Alzheimer’s disease is the most common form of dementia – brain disorders that affect your ability to function effectively in daily living. Well-established risk factors for Alzheimer’s disease are genetics and aging (10 percent of those over age 65 and 50 percent of those over 85 have Alzheimer’s). Unfortunately, aging and genetics are two risk factors you can’t control.

It’s not known what causes Alzheimer’s disease or what role genetics plays in most cases of Alzheimer’s, though having parents or siblings with the disease increases your risk. A small percentage of cases is known to be caused by inherited mutated genes. In other cases, variants of specific genes increase risk, but even people who inherit such variants from both parents still may not get the disease. These risk factors that you cannot change will set a starting point for you, but there is hope that adopting the Maintain Your Brain® life habits might delay or prevent the appearance of Alzheimer’s disease.

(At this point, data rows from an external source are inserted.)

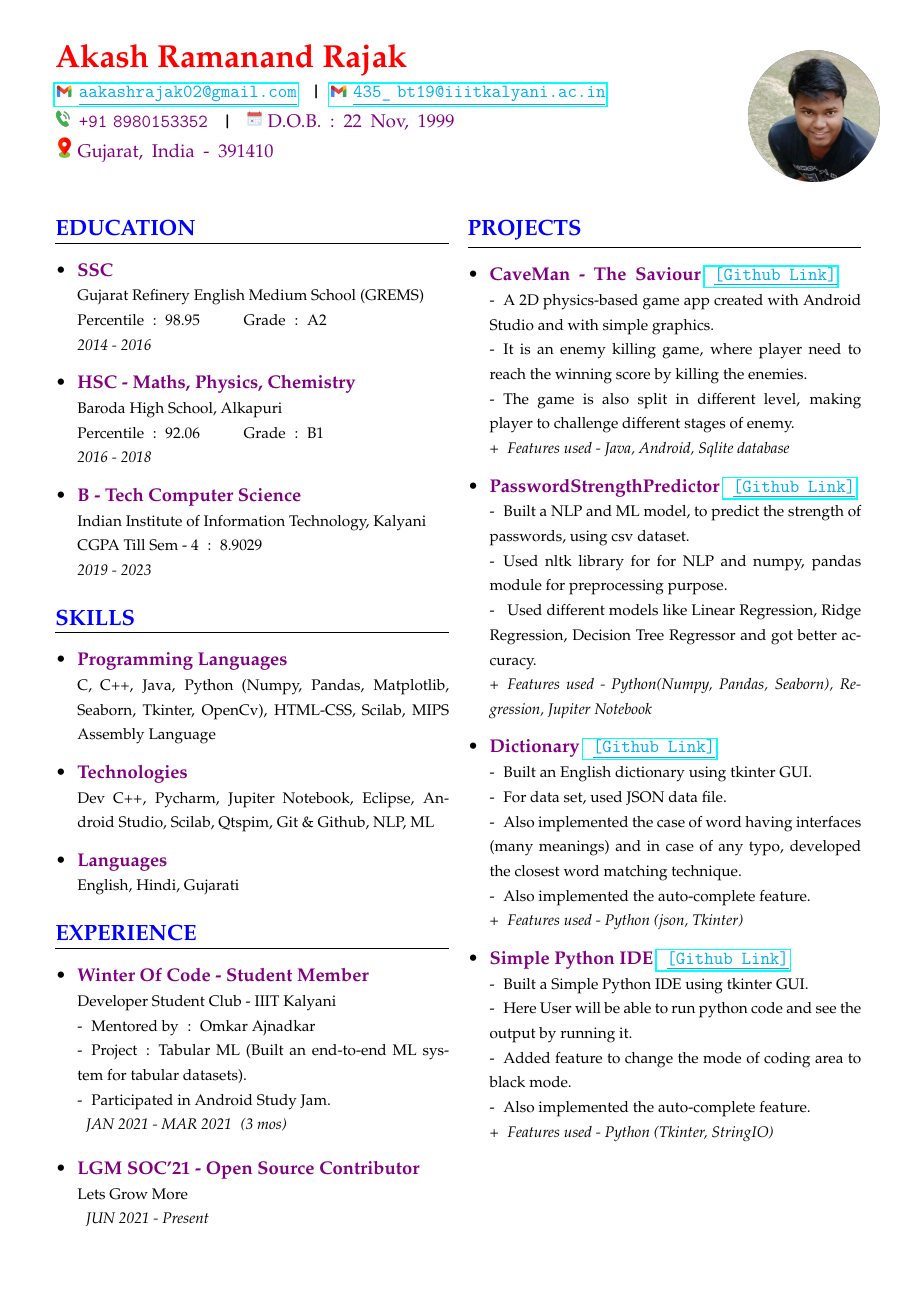
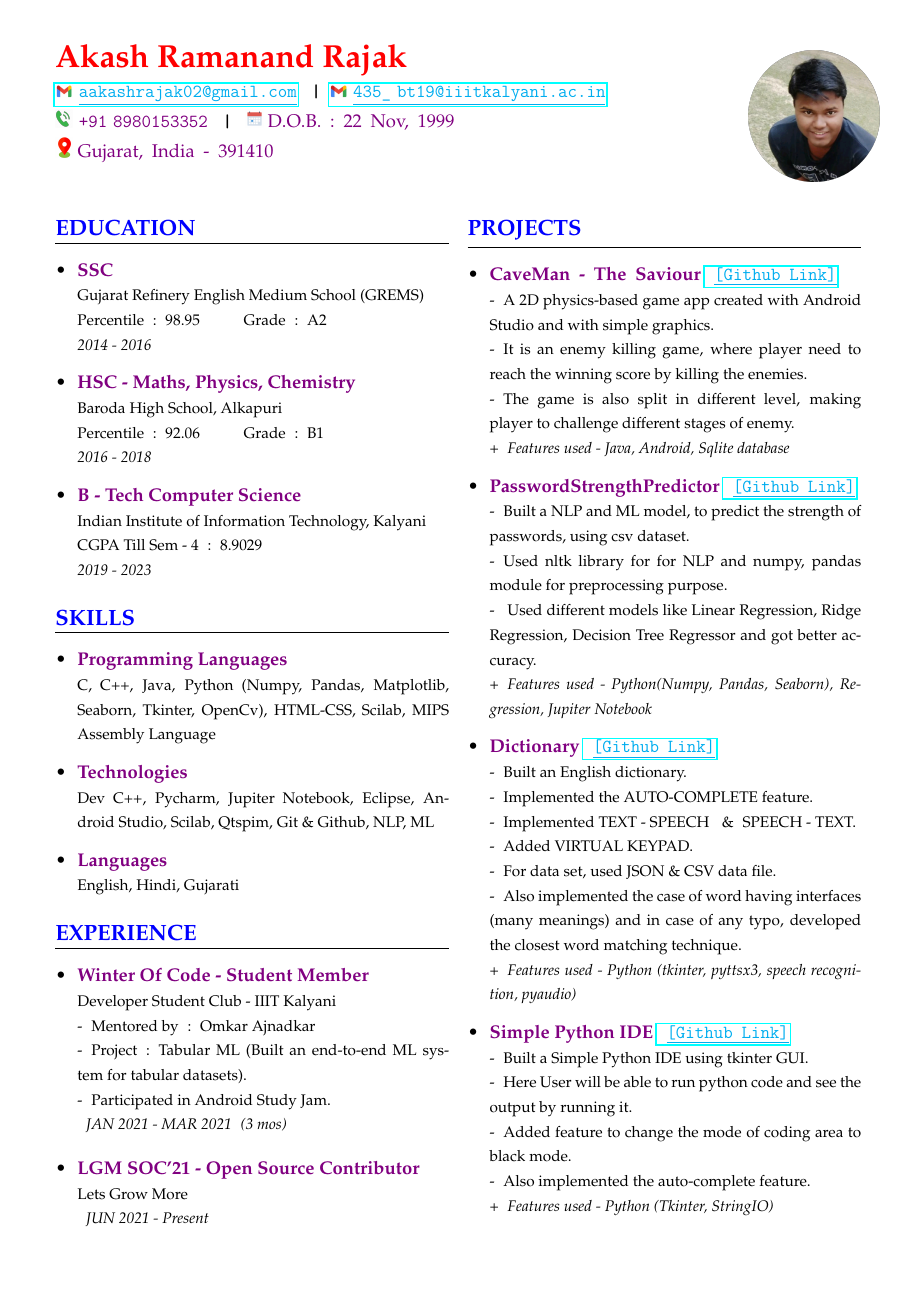
Before and after one commit to akash-rajak/Resume, a LaTeX CV (My_Resume.tex): page 1 of 2. The pictures show the PDF file My_Resume.pdf that the author committed with the source.

Commit message:
Updated Resume

```diff
--- a/My_Resume.tex
+++ b/My_Resume.tex
@@ -102,7 +102,7 @@
             \item \frcontent{\textcolor{violet}{PasswordStrengthPredictor} \clink{\href{https://github.com/akash435/Password-Strength-Predictor}{\tob \textcolor{cyan}{\underline{[Github\tob Link]}}}}}{-\tob Built a NLP and ML model, to predict the strength of passwords, using csv dataset.}{-\tob Used nltk library for for NLP and numpy, pandas module for preprocessing purpose.\newline- \tob Used different models like Linear Regression, Ridge Regression, Decision Tree Regressor and got better accuracy.}{+\tob Features used - Python(Numpy, Pandas, Seaborn), Regression, Jupiter Notebook}
 
             % PROJECT - 3 ----------------
-            \item \frcontent{\textcolor{violet}{Dictionary} \clink{\href{https://github.com/akash435/Dictionary}{\tob \textcolor{cyan}{\underline{[Github\tob Link]}}}}}{-\tob Built an English dictionary using tkinter GUI.}{-\tob For data set, used JSON data file.\newline -\tob Also implemented the case of word having interfaces (many meanings) and in case of any typo, developed the closest word matching technique.\newline -\tob Also implemented the auto-complete feature.}{+\tob Features used - Python (json, Tkinter)}
+            \item \frcontent{\textcolor{violet}{Dictionary} \clink{\href{https://github.com/akash435/Dictionary}{\tob \textcolor{cyan}{\underline{[Github\tob Link]}}}}}{-\tob Built an English dictionary.\newline -\tob Implemented the AUTO-COMPLETE feature.\newline -\tob Implemented TEXT - SPEECH \tob\&\tob SPEECH - TEXT.\newline -\tob Added VIRTUAL KEYPAD.}{-\tob For data set, used JSON \& CSV data file.\newline -\tob Also implemented the case of word having interfaces (many meanings) and in case of any typo, developed the closest word matching technique.}{+\tob Features used - Python (tkinter, pyttsx3, speech recognition, pyaudio)}
 
             % PROJECT - 4 ----------------
             \item \frcontent{\textcolor{violet}{Simple Python IDE} \clink{\href{https://github.com/akash435/Simple-Python-IDE}{\tob \textcolor{cyan}{\underline{[Github\tob Link]}}}}}{-\tob Built a  Simple Python IDE using tkinter GUI.}{-\tob Here User will be able to run python code and see the output by running it.\newline -\tob Added feature to change the mode of coding area to black mode.\newline -\tob Also implemented the auto-complete feature.}{+\tob Features used - Python (Tkinter, StringIO)}
```
Also changed, not shown: My_Resume.pdf, 2 other files.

  1. Head first
    Good health starts with your brain. It's one of the most vital body organs, and it needs care and maintenance.
  2. Take brain health to heart
    What's good for the heart is good for the brain. Do something every day to prevent heart disease, high blood pressure, diabetes and stroke – all of which can increase your risk of Alzheimer's.
  3. Your numbers count
    Keep your body weight, blood pressure, cholesterol and blood sugar levels within recommended ranges.
  4. Feed your brain
    Eat less fat and more antioxidant-rich foods.
  5. Work your body
    Physical exercise keeps the blood flowing and may encourage new brain cells. Do what you can – like walking 30 minutes a day – to keep both body and mind active.
  6. Jog your mind
    Keeping your brain active and engaged increases its vitality and builds reserves of brain cells and connections. Read, write, play games, learn new things, do crossword puzzles.
  7. Connect with others
    Leisure activities that combine physical, mental and social elements may be most likely to prevent dementia. Be social, converse, volunteer, join a club or take a class.
  8. Heads up! Protect your brain
    Take precautions against head injuries. Use your car seat belts; unclutter your house to avoid falls; and wear a helmet when cycling.
  9. Use your head
    Avoid unhealthy habits. Don’t smoke, drink excessive alcohol or use street drugs.
  10. Think ahead - start today!
    You can do something today to protect your tomorrow.

More Information

Read more about Maintain Your Brain.